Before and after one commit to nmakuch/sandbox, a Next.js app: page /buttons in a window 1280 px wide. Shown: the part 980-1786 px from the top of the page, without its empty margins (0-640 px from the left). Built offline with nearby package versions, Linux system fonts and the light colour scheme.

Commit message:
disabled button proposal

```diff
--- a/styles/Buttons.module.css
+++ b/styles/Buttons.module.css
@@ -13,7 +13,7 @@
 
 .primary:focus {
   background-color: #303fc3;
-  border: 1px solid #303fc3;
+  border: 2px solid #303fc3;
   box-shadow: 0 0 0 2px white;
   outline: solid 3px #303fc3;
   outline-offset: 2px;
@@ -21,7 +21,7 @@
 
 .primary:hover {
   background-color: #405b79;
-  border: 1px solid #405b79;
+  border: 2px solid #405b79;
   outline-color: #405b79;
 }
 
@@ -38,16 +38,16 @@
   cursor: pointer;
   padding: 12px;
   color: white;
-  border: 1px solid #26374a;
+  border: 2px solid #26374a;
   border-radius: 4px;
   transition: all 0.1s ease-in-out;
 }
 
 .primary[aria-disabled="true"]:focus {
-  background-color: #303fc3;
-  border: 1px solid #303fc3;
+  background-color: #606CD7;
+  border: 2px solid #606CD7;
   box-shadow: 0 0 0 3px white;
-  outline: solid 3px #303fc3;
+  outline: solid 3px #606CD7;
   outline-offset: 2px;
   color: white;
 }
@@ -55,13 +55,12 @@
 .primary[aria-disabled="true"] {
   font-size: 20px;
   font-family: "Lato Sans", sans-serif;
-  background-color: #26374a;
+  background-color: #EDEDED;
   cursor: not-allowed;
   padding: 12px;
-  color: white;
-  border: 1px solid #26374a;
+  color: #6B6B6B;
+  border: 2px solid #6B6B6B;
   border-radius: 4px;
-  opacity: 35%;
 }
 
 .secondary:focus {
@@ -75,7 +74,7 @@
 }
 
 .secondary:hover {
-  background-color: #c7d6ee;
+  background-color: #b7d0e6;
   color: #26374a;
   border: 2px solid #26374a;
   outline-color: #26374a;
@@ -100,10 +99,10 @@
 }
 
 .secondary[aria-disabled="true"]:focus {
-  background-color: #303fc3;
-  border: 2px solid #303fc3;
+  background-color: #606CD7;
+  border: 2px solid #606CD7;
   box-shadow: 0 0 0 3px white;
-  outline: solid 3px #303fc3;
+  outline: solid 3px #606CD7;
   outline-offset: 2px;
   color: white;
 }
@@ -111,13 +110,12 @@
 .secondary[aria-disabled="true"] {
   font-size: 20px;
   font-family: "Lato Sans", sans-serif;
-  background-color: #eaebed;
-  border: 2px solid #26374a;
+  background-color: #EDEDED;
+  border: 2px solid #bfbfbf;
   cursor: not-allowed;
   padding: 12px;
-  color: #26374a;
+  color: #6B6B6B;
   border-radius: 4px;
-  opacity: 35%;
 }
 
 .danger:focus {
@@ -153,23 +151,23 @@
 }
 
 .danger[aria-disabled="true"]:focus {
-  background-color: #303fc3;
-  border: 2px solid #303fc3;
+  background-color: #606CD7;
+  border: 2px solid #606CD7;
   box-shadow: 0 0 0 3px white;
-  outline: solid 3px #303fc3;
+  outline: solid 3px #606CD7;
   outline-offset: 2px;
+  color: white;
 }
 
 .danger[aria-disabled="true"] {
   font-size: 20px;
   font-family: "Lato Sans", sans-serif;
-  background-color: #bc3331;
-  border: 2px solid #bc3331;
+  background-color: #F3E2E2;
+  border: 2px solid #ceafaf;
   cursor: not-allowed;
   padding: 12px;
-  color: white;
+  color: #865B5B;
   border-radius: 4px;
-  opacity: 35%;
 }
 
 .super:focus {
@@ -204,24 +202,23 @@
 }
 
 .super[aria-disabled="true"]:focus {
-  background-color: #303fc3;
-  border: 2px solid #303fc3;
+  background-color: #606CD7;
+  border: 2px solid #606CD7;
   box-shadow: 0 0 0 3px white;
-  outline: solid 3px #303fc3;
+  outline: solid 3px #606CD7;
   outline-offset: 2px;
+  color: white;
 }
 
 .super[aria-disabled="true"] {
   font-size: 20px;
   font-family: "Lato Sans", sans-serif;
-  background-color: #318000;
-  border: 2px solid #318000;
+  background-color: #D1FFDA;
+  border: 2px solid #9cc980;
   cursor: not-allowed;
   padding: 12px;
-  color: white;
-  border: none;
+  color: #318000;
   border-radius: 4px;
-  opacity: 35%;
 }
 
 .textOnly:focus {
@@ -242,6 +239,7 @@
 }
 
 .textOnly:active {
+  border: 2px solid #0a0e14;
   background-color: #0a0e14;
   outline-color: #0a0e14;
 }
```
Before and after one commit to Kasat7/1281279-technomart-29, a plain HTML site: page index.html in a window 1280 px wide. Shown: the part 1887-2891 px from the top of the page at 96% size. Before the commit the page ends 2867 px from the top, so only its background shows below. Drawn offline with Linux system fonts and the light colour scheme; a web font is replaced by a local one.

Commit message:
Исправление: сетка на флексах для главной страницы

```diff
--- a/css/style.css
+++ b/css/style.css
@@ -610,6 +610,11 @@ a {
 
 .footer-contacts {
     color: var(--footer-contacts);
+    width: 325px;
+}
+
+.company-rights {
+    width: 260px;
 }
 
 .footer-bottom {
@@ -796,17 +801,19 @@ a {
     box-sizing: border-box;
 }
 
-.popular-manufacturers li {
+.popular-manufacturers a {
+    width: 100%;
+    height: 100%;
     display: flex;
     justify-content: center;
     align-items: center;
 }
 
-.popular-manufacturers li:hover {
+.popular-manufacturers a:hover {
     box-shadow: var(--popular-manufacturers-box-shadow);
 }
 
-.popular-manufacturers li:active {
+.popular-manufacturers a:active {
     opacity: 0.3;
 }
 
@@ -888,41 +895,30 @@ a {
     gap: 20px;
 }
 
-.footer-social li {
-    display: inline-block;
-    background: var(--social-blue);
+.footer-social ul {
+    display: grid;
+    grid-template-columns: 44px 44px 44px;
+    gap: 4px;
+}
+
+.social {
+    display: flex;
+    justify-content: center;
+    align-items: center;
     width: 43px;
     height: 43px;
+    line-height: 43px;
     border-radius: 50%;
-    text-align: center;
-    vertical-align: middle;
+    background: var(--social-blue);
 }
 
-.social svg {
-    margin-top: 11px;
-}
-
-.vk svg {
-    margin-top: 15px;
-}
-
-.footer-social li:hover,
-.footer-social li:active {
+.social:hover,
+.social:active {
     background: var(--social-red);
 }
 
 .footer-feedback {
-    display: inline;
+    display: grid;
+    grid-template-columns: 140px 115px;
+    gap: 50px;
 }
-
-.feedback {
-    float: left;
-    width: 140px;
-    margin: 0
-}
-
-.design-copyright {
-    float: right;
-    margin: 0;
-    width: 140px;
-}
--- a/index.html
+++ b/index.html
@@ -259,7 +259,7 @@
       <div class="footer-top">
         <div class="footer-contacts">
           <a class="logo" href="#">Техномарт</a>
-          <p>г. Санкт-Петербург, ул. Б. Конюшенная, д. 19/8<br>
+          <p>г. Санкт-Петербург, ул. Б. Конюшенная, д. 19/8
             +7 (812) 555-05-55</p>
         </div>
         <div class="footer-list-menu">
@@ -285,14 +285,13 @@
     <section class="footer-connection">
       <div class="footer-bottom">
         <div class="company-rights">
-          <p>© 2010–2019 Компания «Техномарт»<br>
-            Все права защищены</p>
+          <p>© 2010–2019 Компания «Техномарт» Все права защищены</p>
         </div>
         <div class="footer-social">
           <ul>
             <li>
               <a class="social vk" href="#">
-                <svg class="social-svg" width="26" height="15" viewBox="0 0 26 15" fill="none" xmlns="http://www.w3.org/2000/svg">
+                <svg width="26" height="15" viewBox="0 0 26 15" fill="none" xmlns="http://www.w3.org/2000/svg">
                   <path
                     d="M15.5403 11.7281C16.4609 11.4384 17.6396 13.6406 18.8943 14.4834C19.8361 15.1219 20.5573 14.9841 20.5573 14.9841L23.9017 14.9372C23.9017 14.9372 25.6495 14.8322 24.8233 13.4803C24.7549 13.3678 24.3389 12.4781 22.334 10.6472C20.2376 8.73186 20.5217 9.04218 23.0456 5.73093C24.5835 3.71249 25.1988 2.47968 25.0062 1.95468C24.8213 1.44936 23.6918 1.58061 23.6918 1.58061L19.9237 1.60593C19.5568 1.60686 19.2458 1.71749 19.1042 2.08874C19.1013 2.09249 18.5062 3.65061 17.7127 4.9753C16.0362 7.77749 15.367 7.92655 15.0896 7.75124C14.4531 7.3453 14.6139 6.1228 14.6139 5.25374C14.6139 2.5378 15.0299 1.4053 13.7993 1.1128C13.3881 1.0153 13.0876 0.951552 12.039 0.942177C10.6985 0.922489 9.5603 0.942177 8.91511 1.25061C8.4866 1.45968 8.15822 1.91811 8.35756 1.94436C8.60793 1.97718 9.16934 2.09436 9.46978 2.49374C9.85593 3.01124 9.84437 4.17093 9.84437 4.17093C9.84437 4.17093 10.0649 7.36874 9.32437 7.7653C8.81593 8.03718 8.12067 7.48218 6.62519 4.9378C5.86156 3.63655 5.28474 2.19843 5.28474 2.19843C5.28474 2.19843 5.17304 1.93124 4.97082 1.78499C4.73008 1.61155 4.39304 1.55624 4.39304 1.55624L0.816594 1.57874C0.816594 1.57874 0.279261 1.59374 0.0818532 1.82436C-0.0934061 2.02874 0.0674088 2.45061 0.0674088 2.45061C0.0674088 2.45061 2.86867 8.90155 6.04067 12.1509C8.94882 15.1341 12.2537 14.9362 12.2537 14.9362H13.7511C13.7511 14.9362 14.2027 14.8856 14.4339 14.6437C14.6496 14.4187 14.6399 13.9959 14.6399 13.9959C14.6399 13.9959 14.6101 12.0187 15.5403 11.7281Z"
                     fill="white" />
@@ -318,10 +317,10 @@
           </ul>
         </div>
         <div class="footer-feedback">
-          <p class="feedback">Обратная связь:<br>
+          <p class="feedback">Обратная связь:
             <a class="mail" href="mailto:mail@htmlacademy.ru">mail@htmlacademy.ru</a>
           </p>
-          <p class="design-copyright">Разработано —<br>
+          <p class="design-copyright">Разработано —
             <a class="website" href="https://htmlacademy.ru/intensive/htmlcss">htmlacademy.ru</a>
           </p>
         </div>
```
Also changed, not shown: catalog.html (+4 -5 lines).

## WHAT THIS TASK INVOLVES
Take every line from the listing above that includes the word "width" and copy it.

## ANSWER SECTION
+    width: 325px;
+    width: 260px;
+    width: 100%;
     width: 43px;
-    width: 140px;
-    width: 140px;
-                <svg class="social-svg" width="26" height="15" viewBox="0 0 26 15" fill="none" xmlns="http://www.w3.org/2000/svg">
+                <svg width="26" height="15" viewBox="0 0 26 15" fill="none" xmlns="http://www.w3.org/2000/svg">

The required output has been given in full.